The notion that manufacturing and environmental health are at odds with one another has been commonly held since the Environmental movement really got going in the 1960s. Most of the time, this characterization has been true. There really is an environmental trade-off associated with industrial activity—at least in the traditional sense. Among the most damaging of these effects are:
These five applications are proving that metal AM has a place in high volume production—and they’re just the tip of the iceberg.
From machining to MIM, metal parts buyers have a wide range of options for addressing their part-production challenges. The key in choosing from among them is to remember that each technology brings something different to the table, and every part has unique requirements.
Production runs of small, intricate metal components have traditionally been addressed by metal injection molding or investment casting. Some manufacturers, however, are finding that advances in 3D printing technology can make it a cheaper and faster alternative.
The question of which manufacturing method is best suited to metal part production can be complicated. It’s not a decision that can be reached by weighing only a single factor. To arrive at the best decision, it’s important for businesses to consider many factors and prioritize.
Are fast lead times essential? Do the components have tensile, strength, or hardness requirements? Is surface finish a major consideration? While it’s important for businesses to weigh various priorities, the final cost-per-part (within quality specifications) is often the deciding factor in which technique wins out.
Metal 3D Printing is becoming a great complement to Metal Injection Molding (MIM) and the decision to use one or the other largely comes down to the volumes required. The added bonus with metal 3D printing is that you can update a part without needing to invest in a brand new mold.
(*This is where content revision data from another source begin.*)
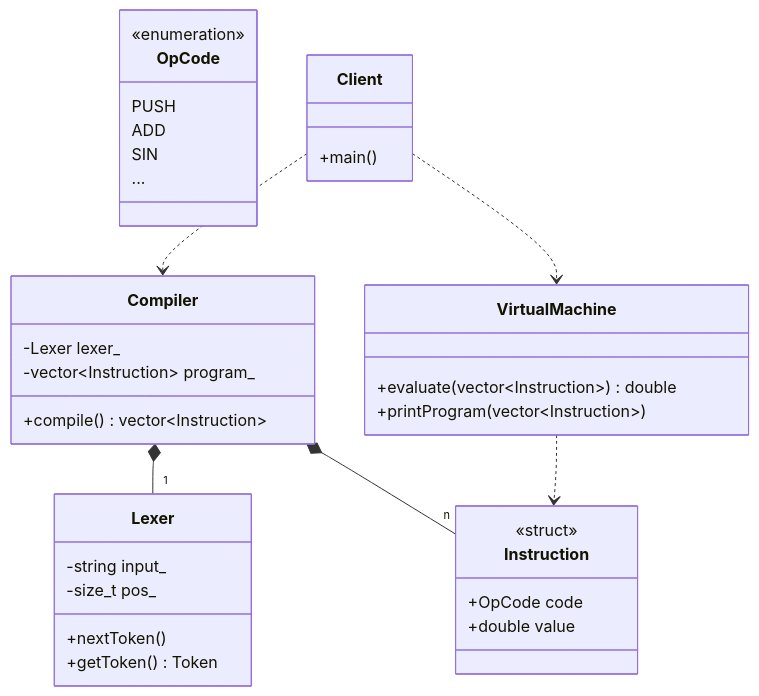
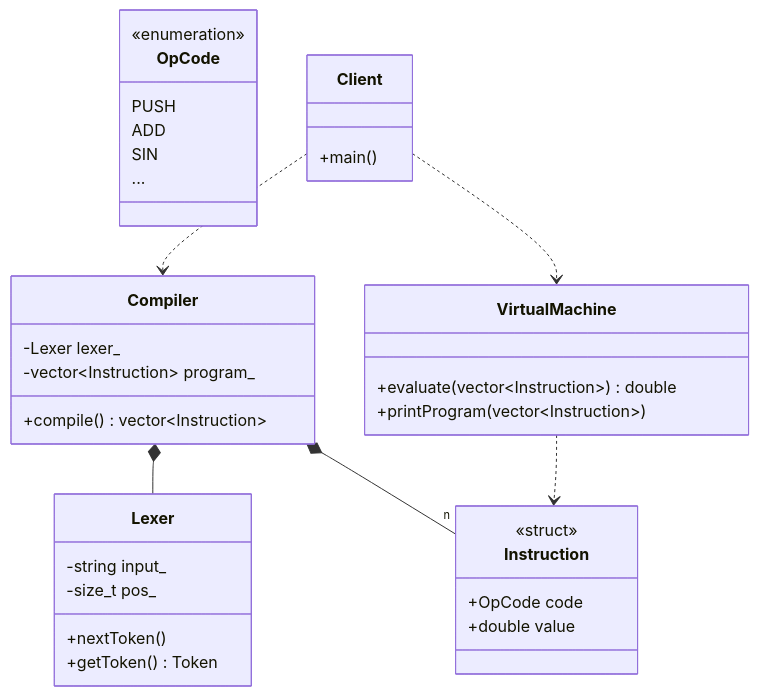
One commit to Cichlidfishexigency721/Modern-CPP-Design-Patterns changed the diagram in 20_Interpreter/Interpreter_Stack_Machine/diagram.md. Above: the diagram before and after it, drawn with Mermaid. The commit also changed 1 other file, not shown here.

Commit message:
UML improvement

````diff
--- a/20_Interpreter/Interpreter_Stack_Machine/diagram.md
+++ b/20_Interpreter/Interpreter_Stack_Machine/diagram.md
@@ -3,46 +3,46 @@
 ```mermaid
 classDiagram
     class OpCode {
         <<enumeration>>
         PUSH
         ADD
         SIN
         ...
     }
 
     class Instruction {
         <<struct>>
         +OpCode code
         +double value
     }
 
     class Lexer {
         -string input_
         -size_t pos_
         +nextToken()
         +getToken() Token
     }
 
     class Compiler {
         -Lexer lexer_
         -vector~Instruction~ program_
         +compile() vector~Instruction~
     }
 
     class VirtualMachine {
         +evaluate(vector~Instruction~) double
         +printProgram(vector~Instruction~)
     }
 
     class Client {
         +main()
     }
 
-    Compiler *-- "1" Lexer
+    Compiler *-- Lexer
     Compiler *-- "n" Instruction
     
     VirtualMachine ..> Instruction
     
     Client ..> Compiler
     Client ..> VirtualMachine
 ```
````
Manufacturers today who are searching for a cost-effective way to make small and complex metal parts for production by and large only have two options: metal injection molding (MIM) or investment casting. Casting has been around for thousands of years, and MIM was created ~40 years ago. Metal 3D printing is the new entrant to the scene, and for the first time in a long while adds another option to the engineer's toolkit. New low-cost, high volume metal 3D printing technologies (like 3DEO) are beginning to change conventional manufacturing wisdom.
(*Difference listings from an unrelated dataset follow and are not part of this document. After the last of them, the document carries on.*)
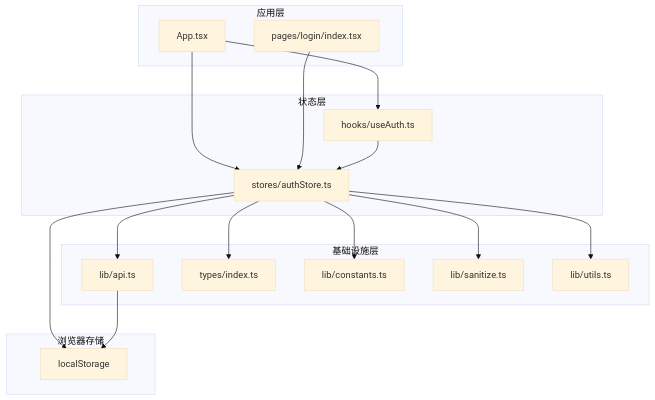
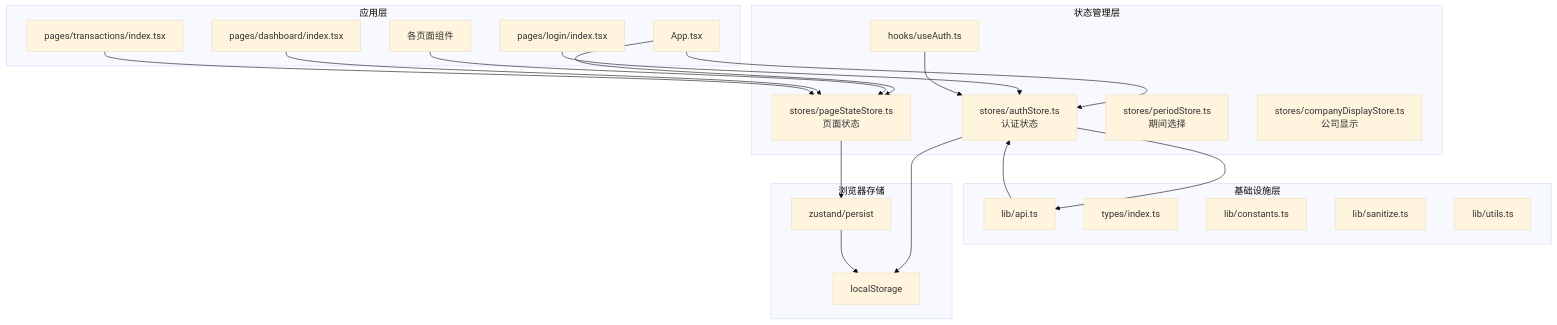
The first of 7 diagrams in .qoder/repowiki/zh/content/架构设计/状态管理/状态持久化.md (Damao997/newproject), drawn with Mermaid (base theme) before and after one commit. The commit also changed other lines of this file and 22 other files, not shown here.

````diff
--- a/.qoder/repowiki/zh/content/架构设计/状态管理/状态持久化.md
+++ b/.qoder/repowiki/zh/content/架构设计/状态管理/状态持久化.md
@@ -52,32 +63,40 @@
 ```mermaid
 graph TB
 subgraph "应用层"
 APP["App.tsx"]
+PAGES["各页面组件"]
 LOGIN["pages/login/index.tsx"]
+DASHBOARD["pages/dashboard/index.tsx"]
+TRANSACTIONS["pages/transactions/index.tsx"]
 end
-subgraph "状态层"
-AUTH_STORE["stores/authStore.ts"]
+subgraph "状态管理层"
+AUTH_STORE["stores/authStore.ts<br/>认证状态"]
+PAGE_STORE["stores/pageStateStore.ts<br/>页面状态"]
+PERIOD_STORE["stores/periodStore.ts<br/>期间选择"]
+COMPANY_STORE["stores/companyDisplayStore.ts<br/>公司显示"]
 USE_AUTH["hooks/useAuth.ts"]
 end
 subgraph "基础设施层"
 API_LIB["lib/api.ts"]
 TYPES["types/index.ts"]
 CONSTANTS["lib/constants.ts"]
 SANITIZE["lib/sanitize.ts"]
 UTILS["lib/utils.ts"]
 end
 subgraph "浏览器存储"
 LS["localStorage"]
+ZUSTAND["zustand/persist"]
 end
 APP --> AUTH_STORE
-APP --> USE_AUTH
+APP --> PAGE_STORE
+PAGES --> PAGE_STORE
 LOGIN --> AUTH_STORE
+DASHBOARD --> PAGE_STORE
+TRANSACTIONS --> PAGE_STORE
 AUTH_STORE --> API_LIB
 AUTH_STORE --> LS
+PAGE_STORE --> ZUSTAND
+ZUSTAND --> LS
 USE_AUTH --> AUTH_STORE
-API_LIB --> LS
-AUTH_STORE --> TYPES
-AUTH_STORE --> CONSTANTS
-AUTH_STORE --> SANITIZE
-AUTH_STORE --> UTILS
+API_LIB --> AUTH_STORE
 ```
````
While metal AM brings with it a host of positive advantages, it’s important to understand the realities of as-printed surface roughness. This understanding will help design/engineering teams understand the costs associated with bringing 3D printed parts to a suitable finish.
Overview of Intelligent Layering®
The first metal AM technology competitive with traditional manufacturing
Intelligent Layering® is the only metal 3D printing technology that beats traditional manufacturing in cost, quality, and turnaround. Buyers struggle to source small, complex metal parts due to high up-front costs, long lead times, and locked-in designs. 3DEO’s patented technology solves this by competing on price and quality with no up-front costs, short lead times, and unlimited design freedom.
No matter how you slice it, the spike in industry-wide 3D printing revenues over the past 5 years has been impressive. A close look at that growth, however, reveals something interesting: it’s been disproportionately driven a small handful of vertical markets. Of these select markets, none has been as influential as MedTech. Metal-based additive manufacturing (AM), in particular, has proven to be perfectly suited to meet a number of needs in medical and dental device production.
There’s a growing push among manufacturers towards integrating metal 3D printing into product development. Here’s why: